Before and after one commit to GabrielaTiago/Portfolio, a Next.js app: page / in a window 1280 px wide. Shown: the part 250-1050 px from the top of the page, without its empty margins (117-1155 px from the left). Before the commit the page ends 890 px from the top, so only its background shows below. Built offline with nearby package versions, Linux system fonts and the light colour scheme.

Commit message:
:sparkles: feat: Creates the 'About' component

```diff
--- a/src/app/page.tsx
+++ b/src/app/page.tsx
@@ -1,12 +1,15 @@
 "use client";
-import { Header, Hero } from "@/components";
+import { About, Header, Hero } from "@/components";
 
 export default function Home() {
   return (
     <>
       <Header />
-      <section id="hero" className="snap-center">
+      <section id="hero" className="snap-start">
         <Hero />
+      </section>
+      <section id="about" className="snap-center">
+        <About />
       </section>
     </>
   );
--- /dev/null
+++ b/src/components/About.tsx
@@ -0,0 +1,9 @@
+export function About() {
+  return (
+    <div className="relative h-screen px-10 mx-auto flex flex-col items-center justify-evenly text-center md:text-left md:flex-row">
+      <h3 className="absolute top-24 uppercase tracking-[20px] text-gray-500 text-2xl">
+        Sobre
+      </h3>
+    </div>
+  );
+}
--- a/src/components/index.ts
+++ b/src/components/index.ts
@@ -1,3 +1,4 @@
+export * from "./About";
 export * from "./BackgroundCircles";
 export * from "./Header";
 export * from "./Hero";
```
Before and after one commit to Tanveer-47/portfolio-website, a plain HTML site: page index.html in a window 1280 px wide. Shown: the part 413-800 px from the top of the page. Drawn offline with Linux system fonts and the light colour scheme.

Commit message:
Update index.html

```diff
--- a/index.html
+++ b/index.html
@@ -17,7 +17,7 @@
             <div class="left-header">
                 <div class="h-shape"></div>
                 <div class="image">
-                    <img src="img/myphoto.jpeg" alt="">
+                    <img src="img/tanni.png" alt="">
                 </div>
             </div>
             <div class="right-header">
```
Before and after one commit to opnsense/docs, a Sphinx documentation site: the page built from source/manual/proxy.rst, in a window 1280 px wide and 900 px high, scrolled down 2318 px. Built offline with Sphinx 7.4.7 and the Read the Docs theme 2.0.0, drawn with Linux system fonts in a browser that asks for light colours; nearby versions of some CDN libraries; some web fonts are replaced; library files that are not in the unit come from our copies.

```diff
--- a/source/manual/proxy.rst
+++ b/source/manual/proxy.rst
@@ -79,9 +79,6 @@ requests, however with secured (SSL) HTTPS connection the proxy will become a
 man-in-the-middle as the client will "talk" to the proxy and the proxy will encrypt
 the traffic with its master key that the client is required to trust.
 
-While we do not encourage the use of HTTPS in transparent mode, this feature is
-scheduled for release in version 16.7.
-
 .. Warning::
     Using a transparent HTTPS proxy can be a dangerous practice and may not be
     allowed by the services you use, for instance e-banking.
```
◆ ◆ ◆ ◆
Exercise details: Please retype the data, matching it exactly.

Task answer:
Before and after one commit to GabrielaTiago/Portfolio, a Next.js app: page / in a window 1280 px wide. Shown: the part 250-1050 px from the top of the page, without its empty margins (117-1155 px from the left). Before the commit the page ends 890 px from the top, so only its background shows below. Built offline with nearby package versions, Linux system fonts and the light colour scheme.

Commit message:
:sparkles: feat: Creates the 'About' component

```diff
--- a/src/app/page.tsx
+++ b/src/app/page.tsx
@@ -1,12 +1,15 @@
 "use client";
-import { Header, Hero } from "@/components";
+import { About, Header, Hero } from "@/components";
 
 export default function Home() {
   return (
     <>
       <Header />
-      <section id="hero" className="snap-center">
+      <section id="hero" className="snap-start">
         <Hero />
+      </section>
+      <section id="about" className="snap-center">
+        <About />
       </section>
     </>
   );
--- /dev/null
+++ b/src/components/About.tsx
@@ -0,0 +1,9 @@
+export function About() {
+  return (
+    <div className="relative h-screen px-10 mx-auto flex flex-col items-center justify-evenly text-center md:text-left md:flex-row">
+      <h3 className="absolute top-24 uppercase tracking-[20px] text-gray-500 text-2xl">
+        Sobre
+      </h3>
+    </div>
+  );
+}
--- a/src/components/index.ts
+++ b/src/components/index.ts
@@ -1,3 +1,4 @@
+export * from "./About";
 export * from "./BackgroundCircles";
 export * from "./Header";
 export * from "./Hero";
```
Before and after one commit to Tanveer-47/portfolio-website, a plain HTML site: page index.html in a window 1280 px wide. Shown: the part 413-800 px from the top of the page. Drawn offline with Linux system fonts and the light colour scheme.

Commit message:
Update index.html

```diff
--- a/index.html
+++ b/index.html
@@ -17,7 +17,7 @@
             <div class="left-header">
                 <div class="h-shape"></div>
                 <div class="image">
-                    <img src="img/myphoto.jpeg" alt="">
+                    <img src="img/tanni.png" alt="">
                 </div>
             </div>
             <div class="right-header">
```
Before and after one commit to opnsense/docs, a Sphinx documentation site: the page built from source/manual/proxy.rst, in a window 1280 px wide and 900 px high, scrolled down 2318 px. Built offline with Sphinx 7.4.7 and the Read the Docs theme 2.0.0, drawn with Linux system fonts in a browser that asks for light colours; nearby versions of some CDN libraries; some web fonts are replaced; library files that are not in the unit come from our copies.

```diff
--- a/source/manual/proxy.rst
+++ b/source/manual/proxy.rst
@@ -79,9 +79,6 @@ requests, however with secured (SSL) HTTPS connection the proxy will become a
 man-in-the-middle as the client will "talk" to the proxy and the proxy will encrypt
 the traffic with its master key that the client is required to trust.
 
-While we do not encourage the use of HTTPS in transparent mode, this feature is
-scheduled for release in version 16.7.
-
 .. Warning::
     Using a transparent HTTPS proxy can be a dangerous practice and may not be
     allowed by the services you use, for instance e-banking.
```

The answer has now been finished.